| Exercise |
Set down every entry again, exactly as it appears.
::::
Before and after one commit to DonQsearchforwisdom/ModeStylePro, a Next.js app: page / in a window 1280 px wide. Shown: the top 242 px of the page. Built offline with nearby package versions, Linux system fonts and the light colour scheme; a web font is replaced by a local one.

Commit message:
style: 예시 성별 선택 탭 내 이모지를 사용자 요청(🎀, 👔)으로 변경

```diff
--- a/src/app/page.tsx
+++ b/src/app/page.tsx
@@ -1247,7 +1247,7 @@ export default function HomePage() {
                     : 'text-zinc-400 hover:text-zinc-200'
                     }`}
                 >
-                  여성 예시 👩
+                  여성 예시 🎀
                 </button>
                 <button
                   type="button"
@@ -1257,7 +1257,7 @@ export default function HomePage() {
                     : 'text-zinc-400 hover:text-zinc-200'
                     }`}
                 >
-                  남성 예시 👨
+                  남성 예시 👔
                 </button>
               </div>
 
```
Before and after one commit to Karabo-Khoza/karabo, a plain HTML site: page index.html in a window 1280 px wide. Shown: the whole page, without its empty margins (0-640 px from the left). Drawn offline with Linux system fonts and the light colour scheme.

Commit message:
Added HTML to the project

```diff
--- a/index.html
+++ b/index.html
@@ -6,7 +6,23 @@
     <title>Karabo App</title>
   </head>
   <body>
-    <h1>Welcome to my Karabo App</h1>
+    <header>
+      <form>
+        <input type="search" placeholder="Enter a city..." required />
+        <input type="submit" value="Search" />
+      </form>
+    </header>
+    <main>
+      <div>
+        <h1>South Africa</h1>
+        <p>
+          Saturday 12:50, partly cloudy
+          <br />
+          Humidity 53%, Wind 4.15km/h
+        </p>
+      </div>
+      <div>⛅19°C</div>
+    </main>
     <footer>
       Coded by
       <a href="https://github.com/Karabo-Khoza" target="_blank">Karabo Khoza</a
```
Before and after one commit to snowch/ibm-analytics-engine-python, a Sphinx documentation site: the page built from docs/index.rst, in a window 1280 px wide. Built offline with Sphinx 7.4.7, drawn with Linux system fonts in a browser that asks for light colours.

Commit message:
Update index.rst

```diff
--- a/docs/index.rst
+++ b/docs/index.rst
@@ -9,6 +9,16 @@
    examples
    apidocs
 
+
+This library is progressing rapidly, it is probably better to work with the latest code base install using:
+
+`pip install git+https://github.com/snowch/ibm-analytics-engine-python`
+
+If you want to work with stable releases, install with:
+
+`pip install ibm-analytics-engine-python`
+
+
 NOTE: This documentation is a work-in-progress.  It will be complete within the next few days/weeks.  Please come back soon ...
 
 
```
::::
| Answer for the task |
Before and after one commit to DonQsearchforwisdom/ModeStylePro, a Next.js app: page / in a window 1280 px wide. Shown: the top 242 px of the page. Built offline with nearby package versions, Linux system fonts and the light colour scheme; a web font is replaced by a local one.

Commit message:
style: 예시 성별 선택 탭 내 이모지를 사용자 요청(🎀, 👔)으로 변경

```diff
--- a/src/app/page.tsx
+++ b/src/app/page.tsx
@@ -1247,7 +1247,7 @@ export default function HomePage() {
                     : 'text-zinc-400 hover:text-zinc-200'
                     }`}
                 >
-                  여성 예시 👩
+                  여성 예시 🎀
                 </button>
                 <button
                   type="button"
@@ -1257,7 +1257,7 @@ export default function HomePage() {
                     : 'text-zinc-400 hover:text-zinc-200'
                     }`}
                 >
-                  남성 예시 👨
+                  남성 예시 👔
                 </button>
               </div>
 
```
Before and after one commit to Karabo-Khoza/karabo, a plain HTML site: page index.html in a window 1280 px wide. Shown: the whole page, without its empty margins (0-640 px from the left). Drawn offline with Linux system fonts and the light colour scheme.

Commit message:
Added HTML to the project

```diff
--- a/index.html
+++ b/index.html
@@ -6,7 +6,23 @@
     <title>Karabo App</title>
   </head>
   <body>
-    <h1>Welcome to my Karabo App</h1>
+    <header>
+      <form>
+        <input type="search" placeholder="Enter a city..." required />
+        <input type="submit" value="Search" />
+      </form>
+    </header>
+    <main>
+      <div>
+        <h1>South Africa</h1>
+        <p>
+          Saturday 12:50, partly cloudy
+          <br />
+          Humidity 53%, Wind 4.15km/h
+        </p>
+      </div>
+      <div>⛅19°C</div>
+    </main>
     <footer>
       Coded by
       <a href="https://github.com/Karabo-Khoza" target="_blank">Karabo Khoza</a
```
Before and after one commit to snowch/ibm-analytics-engine-python, a Sphinx documentation site: the page built from docs/index.rst, in a window 1280 px wide. Built offline with Sphinx 7.4.7, drawn with Linux system fonts in a browser that asks for light colours.

Commit message:
Update index.rst

```diff
--- a/docs/index.rst
+++ b/docs/index.rst
@@ -9,6 +9,16 @@
    examples
    apidocs
 
+
+This library is progressing rapidly, it is probably better to work with the latest code base install using:
+
+`pip install git+https://github.com/snowch/ibm-analytics-engine-python`
+
+If you want to work with stable releases, install with:
+
+`pip install ibm-analytics-engine-python`
+
+
 NOTE: This documentation is a work-in-progress.  It will be complete within the next few days/weeks.  Please come back soon ...
 
 
```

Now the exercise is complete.